What the exercise asks: Your reply should be made up of every line in the records below that holds the string "guard".
[Start of Attachment]
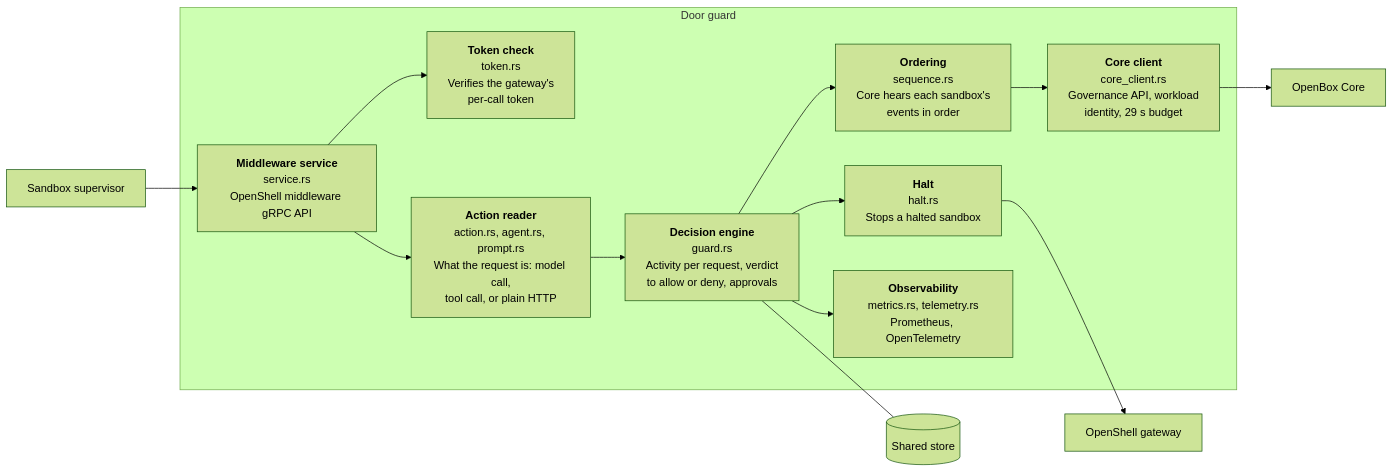
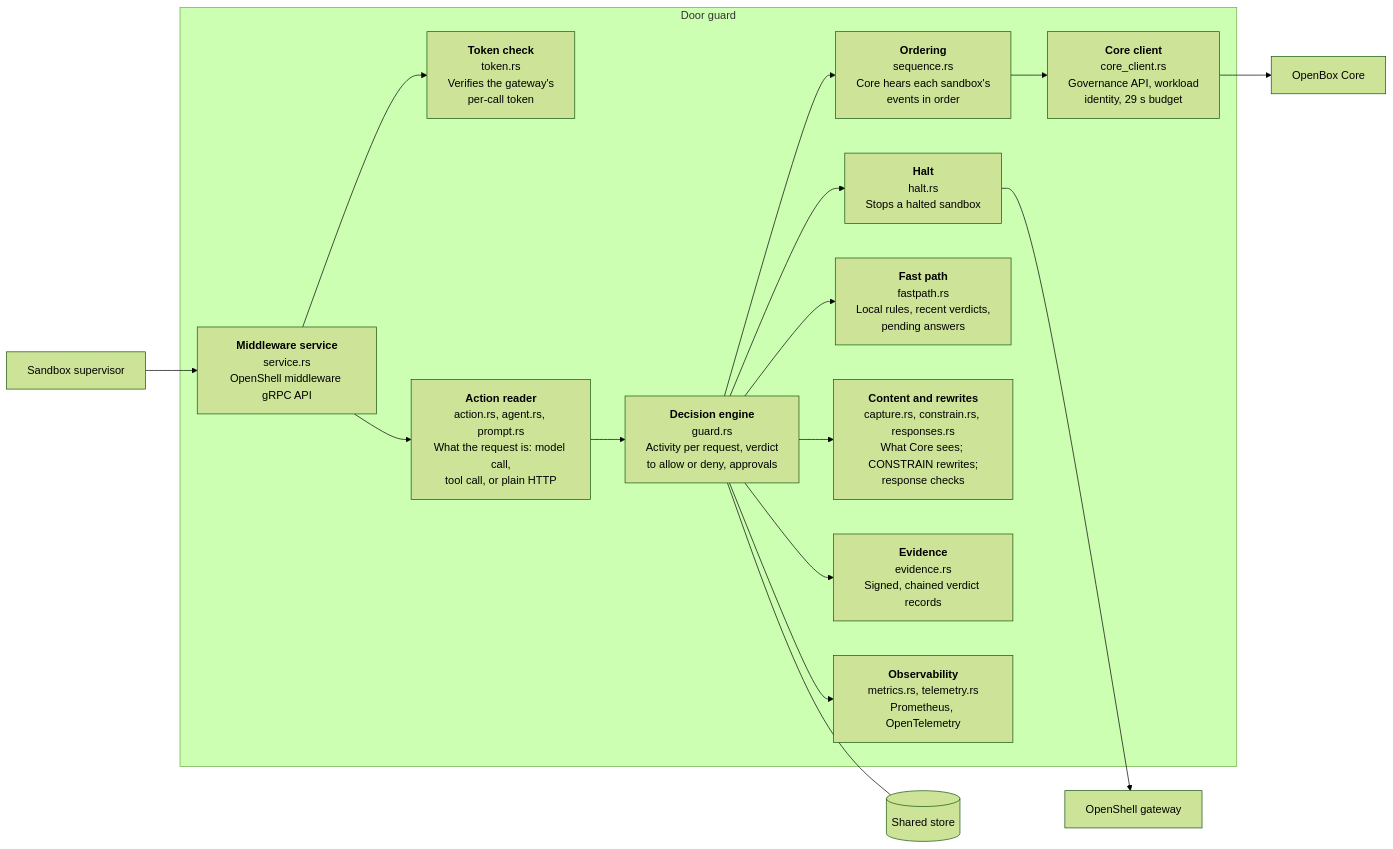
One commit to OpenBox-AI/openbox-openshell changed the third of 4 diagrams in README.md. Above: the diagram before and after it, drawn with Mermaid (forest theme). The commit also changed other lines of this file, not shown here.

First line of the commit message:
docs(readme): describe what main does after the v0.3 merges [PROD-1134]

````diff
--- a/README.md
+++ b/README.md
@@ -242,27 +254,33 @@
 ```mermaid
 flowchart LR
     supervisor["Sandbox supervisor"]
 
     subgraph dg["Door guard"]
         service["<b>Middleware service</b><br/>service.rs<br/>OpenShell middleware gRPC API"]
         token["<b>Token check</b><br/>token.rs<br/>Verifies the gateway's<br/>per-call token"]
         action["<b>Action reader</b><br/>action.rs, agent.rs, prompt.rs<br/>What the request is: model call,<br/>tool call, or plain HTTP"]
         guard["<b>Decision engine</b><br/>guard.rs<br/>Activity per request, verdict<br/>to allow or deny, approvals"]
         sequence["<b>Ordering</b><br/>sequence.rs<br/>Core hears each sandbox's<br/>events in order"]
         client["<b>Core client</b><br/>core_client.rs<br/>Governance API, workload<br/>identity, 29 s budget"]
         halt["<b>Halt</b><br/>halt.rs<br/>Stops a halted sandbox"]
+        fast["<b>Fast path</b><br/>fastpath.rs<br/>Local rules, recent verdicts,<br/>pending answers"]
+        shape["<b>Content and rewrites</b><br/>capture.rs, constrain.rs, responses.rs<br/>What Core sees; CONSTRAIN rewrites;<br/>response checks"]
+        evidence["<b>Evidence</b><br/>evidence.rs<br/>Signed, chained verdict records"]
         obsv["<b>Observability</b><br/>metrics.rs, telemetry.rs<br/>Prometheus, OpenTelemetry"]
     end
 
     store[("Shared store")]
     core["OpenBox Core"]
     gw["OpenShell gateway"]
 
     supervisor --> service
     service --> token
     service --> action --> guard
     guard --> sequence --> client --> core
     guard --> halt --> gw
     guard --- store
     guard --> obsv
+    guard --> fast
+    guard --> shape
+    guard --> evidence
 ```
````
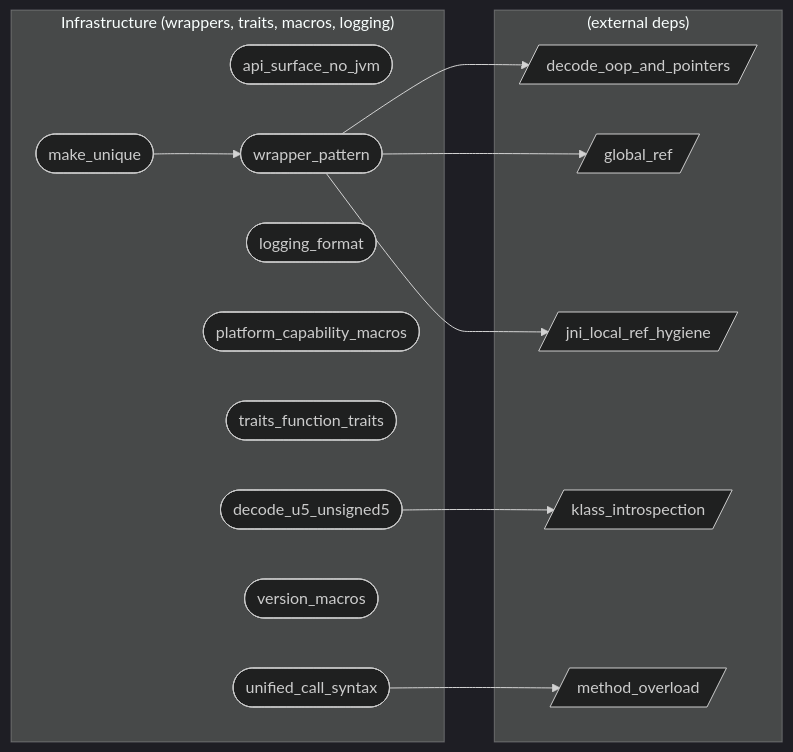
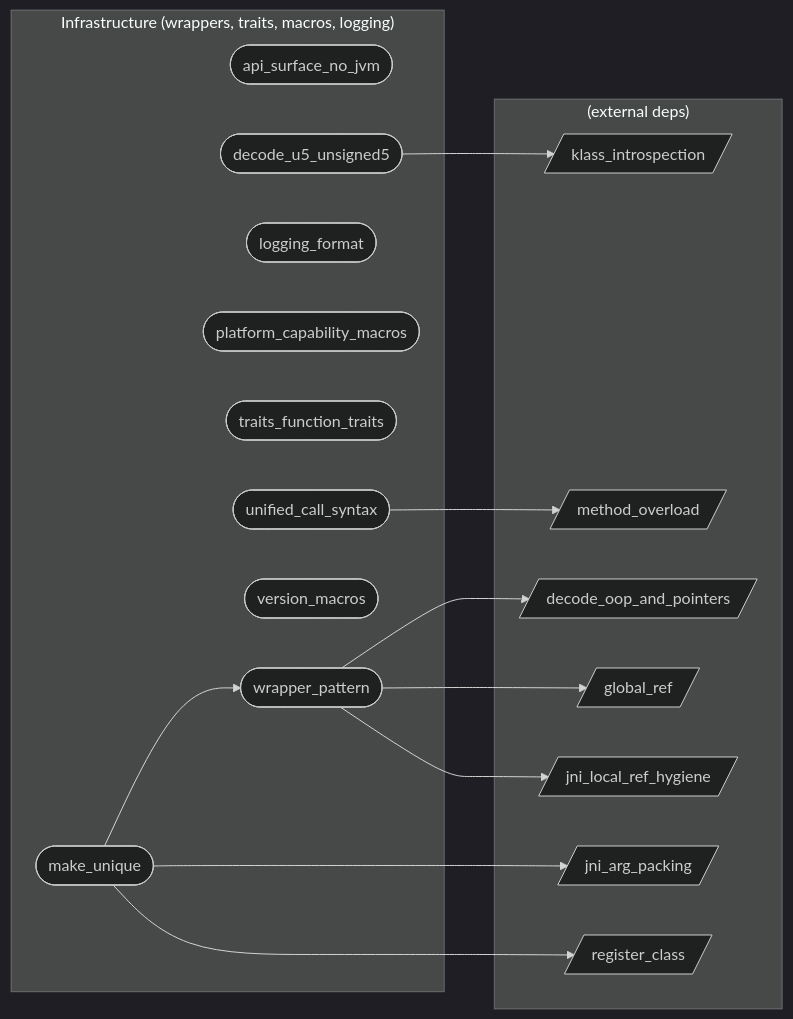
One commit to xxxnpno/VMHook changed the diagram in audit/graph/categories/infra.md. Above: the diagram before and after it, drawn with Mermaid (dark theme). The commit also changed other lines of this file and 169 other files, not shown here.

````diff
--- a/audit/graph/categories/infra.md
+++ b/audit/graph/categories/infra.md
@@ -26,27 +26,31 @@
 ```mermaid
 flowchart LR
   subgraph infra["Infrastructure (wrappers, traits, macros, logging)"]
     api_surface_no_jvm([api_surface_no_jvm])
     decode_u5_unsigned5([decode_u5_unsigned5])
     logging_format([logging_format])
     make_unique([make_unique])
     platform_capability_macros([platform_capability_macros])
     traits_function_traits([traits_function_traits])
     unified_call_syntax([unified_call_syntax])
     version_macros([version_macros])
     wrapper_pattern([wrapper_pattern])
   end
   subgraph external["(external deps)"]
     decode_oop_and_pointers[/decode_oop_and_pointers/]
     global_ref[/global_ref/]
+    jni_arg_packing[/jni_arg_packing/]
     jni_local_ref_hygiene[/jni_local_ref_hygiene/]
     klass_introspection[/klass_introspection/]
     method_overload[/method_overload/]
+    register_class[/register_class/]
   end
   decode_u5_unsigned5 --> klass_introspection
   make_unique --> wrapper_pattern
+  make_unique --> jni_arg_packing
+  make_unique --> register_class
   unified_call_syntax --> method_overload
   wrapper_pattern --> decode_oop_and_pointers
   wrapper_pattern --> global_ref
   wrapper_pattern --> jni_local_ref_hygiene
 ```
````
[End of Attachment]
Reply to the exercise:
     subgraph dg["Door guard"]
         guard["<b>Decision engine</b><br/>guard.rs<br/>Activity per request, verdict<br/>to allow or deny, approvals"]
     service --> action --> guard
     guard --> sequence --> client --> core
     guard --> halt --> gw
     guard --- store
     guard --> obsv
+    guard --> fast
+    guard --> shape
+    guard --> evidence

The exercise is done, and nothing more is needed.